I shuffle papers until motion out the windows draws my attention. Our new dog, Diggity, races alone around the yard like a rodeo dog. He scoops up a toy mid-gallop and tosses it in the air, then circles around at top speed to nab it again and carry it to an imaginary finish line, where he plops on the ground heaving and rolling around squeaking his toy.
I feel the weight of chores but can’t resist his contagious elation. I push back from the table and join him outside to ruffle his ears and throw his bone to retrieve. He grins and beats his tail with enthusiasm. As happy as he is, it is nothing compared to his greeting at my return from an errand. At those times, he does the Diggity Dance. He prances back and forth on his front feet while the other half of his body does the twist, wiggling back and forth so fast and hard it seems he could crack in half. All the time he dances, he gargles a happy, little, Diggity ditty.
Diggity didn’t behave with such abandon when we first brought him home. He scrunched his long body into a ball shape making him seem a smaller dog. He jumped back and avoided us if we approached him too quickly or loudly, and retreated with his tail down when men came near. When we spoke to him in baby-talk, his tail swung in slow, shallow wags, and when I threw tennis balls, he stood still and watched them land in the grass. We gave him time to learn to trust us before starting leash training. Still, he began by pulling away from the tether and by planting his feet, refusing to move or shying from every car, dog, post, or pinecone. We did not drag him but coaxed him with treats and cooing to discover the wonders of walks through the neighborhood.
We understood his insecurities, knowing a sketch of his history. Talking in enthusiastic, high-pitched voices we encouraged him when we approached with “Good boy, Diggity,” until he knew his name. He learned not to fear strange sights and sounds but that he was safe with us. He now perks up with anticipation of walks and, on our way, sniffs and trots with confidence. After Mike’s feeding Diggity morning and night and patiently interacting with him, Diggity backs away less from men, and not at all with Mike. Frequent scratching and stroking his chest and head, sleeping in his very own bed, and lots and lots of play and treats reassure Diggity of our good intentions. He has learned that we provide for him, enjoy him, love him, and over time, that our home is his forever home.

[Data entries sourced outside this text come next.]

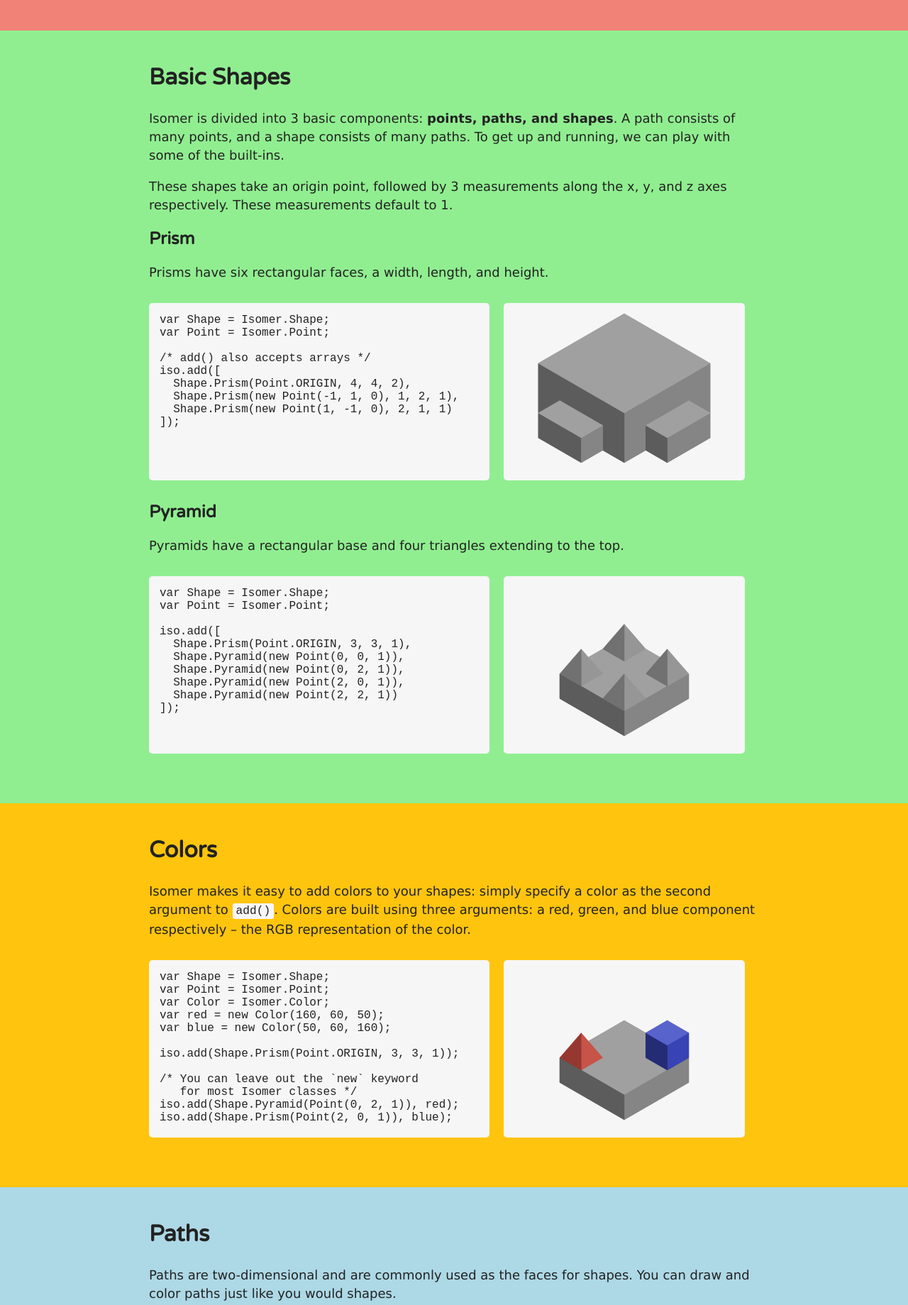
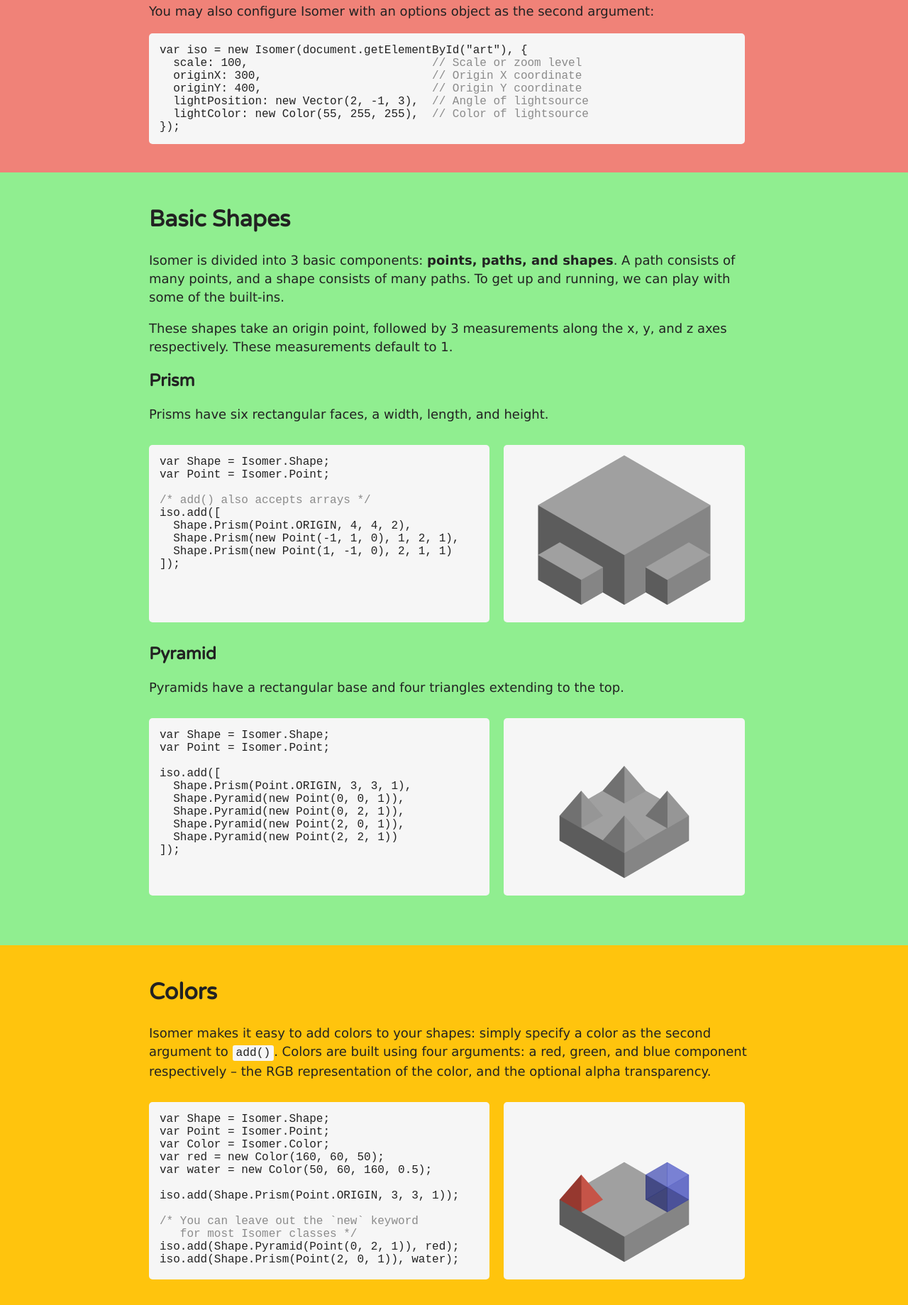
Before and after one commit to jdan/isomer, a plain HTML site: page index.html in a window 1280 px wide. Shown: the part 3056-4895 px from the top of the page at 71% size. Drawn offline with Linux system fonts and the light colour scheme.

Commit message:
Improve documentation
- Added a mention of the optional color alpha transparency argument
- Change the other color in Colors example to a transparent blue, named 'water'
- Added an example with all Isomer options in the end of the 'Getting started' section
- Created a new CSS class, .comment, which I also sprinkled all over the page wherever there were comments in the code blocks.

```diff
--- a/css/style.css
+++ b/css/style.css
@@ -169,6 +169,10 @@
   border-radius: 3px;
 }
 
+.comment {
+  opacity: .5;
+}
+
 .rounded {
   -webkit-border-radius: 5px;
   -moz-border-radius: 5px;
--- a/index.html
+++ b/index.html
@@ -200,6 +200,20 @@
       <p>
         And you're ready to start drawing!
       </p>
+
+      <p>
+        You may also configure Isomer with an options object as the second argument:
+      </p>
+
+      <div class="code full rounded">
+        <pre><code class="prettyprint lang-js">var iso = new Isomer(document.getElementById("art"), {
+  scale: 100,                           <span class="comment">// Scale or zoom level</span>
+  originX: 300,                         <span class="comment">// Origin X coordinate</span>
+  originY: 400,                         <span class="comment">// Origin Y coordinate</span>
+  lightPosition: new Vector(2, -1, 3),  <span class="comment">// Angle of lightsource</span>
+  lightColor: new Color(55, 255, 255),  <span class="comment">// Color of lightsource</span>
+});</code></pre>
+      </div>
     </div>
   </section>
 
@@ -228,7 +242,7 @@
           <pre><code class="prettyprint lang-js">var Shape = Isomer.Shape;
 var Point = Isomer.Point;
 
-/* add() also accepts arrays */
+<span class="comment">/* add() also accepts arrays */</span>
 iso.add([
   Shape.Prism(Point.ORIGIN, 4, 4, 2),
   Shape.Prism(new Point(-1, 1, 0), 1, 2, 1),
@@ -273,8 +287,8 @@
       <p>
         Isomer makes it easy to add colors to your shapes: simply specify a
         color as the second argument to <code>add()</code>. Colors are built
-        using three arguments: a red, green, and blue component respectively –
-        the RGB representation of the color.
+        using four arguments: a red, green, and blue component respectively –
+        the RGB representation of the color, and the optional alpha transparency.
       </p>
 
       <div class="example">
@@ -283,14 +297,14 @@
 var Point = Isomer.Point;
 var Color = Isomer.Color;
 var red = new Color(160, 60, 50);
-var blue = new Color(50, 60, 160);
+var water = new Color(50, 60, 160, 0.5);
 
 iso.add(Shape.Prism(Point.ORIGIN, 3, 3, 1));
 
-/* You can leave out the `new` keyword
-   for most Isomer classes */
+<span class="comment">/* You can leave out the `new` keyword
+   for most Isomer classes */</span>
 iso.add(Shape.Pyramid(Point(0, 2, 1)), red);
-iso.add(Shape.Prism(Point(2, 0, 1)), blue);
+iso.add(Shape.Prism(Point(2, 0, 1)), water);
           </code></pre>
         </div>
         <canvas width="680" height="500" id="color-example" class="rounded"></canvas>
@@ -390,8 +404,8 @@
 var cube = Shape.Prism(Point.ORIGIN);
 
 iso.add(cube);
-/* These methods do not modify the
-   original shape/path/point */
+<span class="comment">/* These methods do not modify the
+   original shape/path/point */</span>
 iso.add(cube.translate(0, 0, 1.1), blue);
 iso.add(cube.translate(0, 0, 2.2), red);
 
@@ -424,9 +438,9 @@
 var cube = Shape.Prism(Point.ORIGIN);
 iso.add(cube.scale(Point.ORIGIN, 3, 3, 0.5));
 iso.add(cube
-  /* Grow outward from the origin */
+  <span class="comment">/* Grow outward from the origin */</span>
   .scale(Point.ORIGIN, 3, 3, 0.5)
-  /* We can chain these transformations */
+  <span class="comment">/* We can chain these transformations */</span>
   .translate(0, 0, 0.6)
 , blue);
           </code></pre>
@@ -456,7 +470,7 @@
 var cube = Shape.Prism(Point.ORIGIN, 3, 3, 1);
 iso.add(cube);
 iso.add(cube
-  /* (1.5, 1.5) is the center of the prism */
+  <span class="comment">/* (1.5, 1.5) is the center of the prism */</span>
   .rotateZ(Point(1.5, 1.5, 0), Math.PI / 12)
   .translate(0, 0, 1.1)
 , blue);
--- a/js/script.js
+++ b/js/script.js
@@ -230,11 +230,11 @@
 Example.color1 = function () {
   var iso = new Isomer(document.getElementById("color-example"));
   var red = new Color(160, 60, 50);
-  var blue = new Color(50, 60, 160);
+  var water = new Color(50, 60, 160, 0.5);
 
   iso.add(Shape.Prism(Point.ORIGIN, 3, 3, 1));
   iso.add(Shape.Pyramid(Point(0, 2, 1)), red);
-  iso.add(Shape.Prism(Point(2, 0, 1)), blue);
+  iso.add(Shape.Prism(Point(2, 0, 1)), water);
 };
 
 Example.path = function () {
```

Diggity has learned a lot from us, but I recognize that I also am learning from our silly, wonderful dog. Our situations are not that different.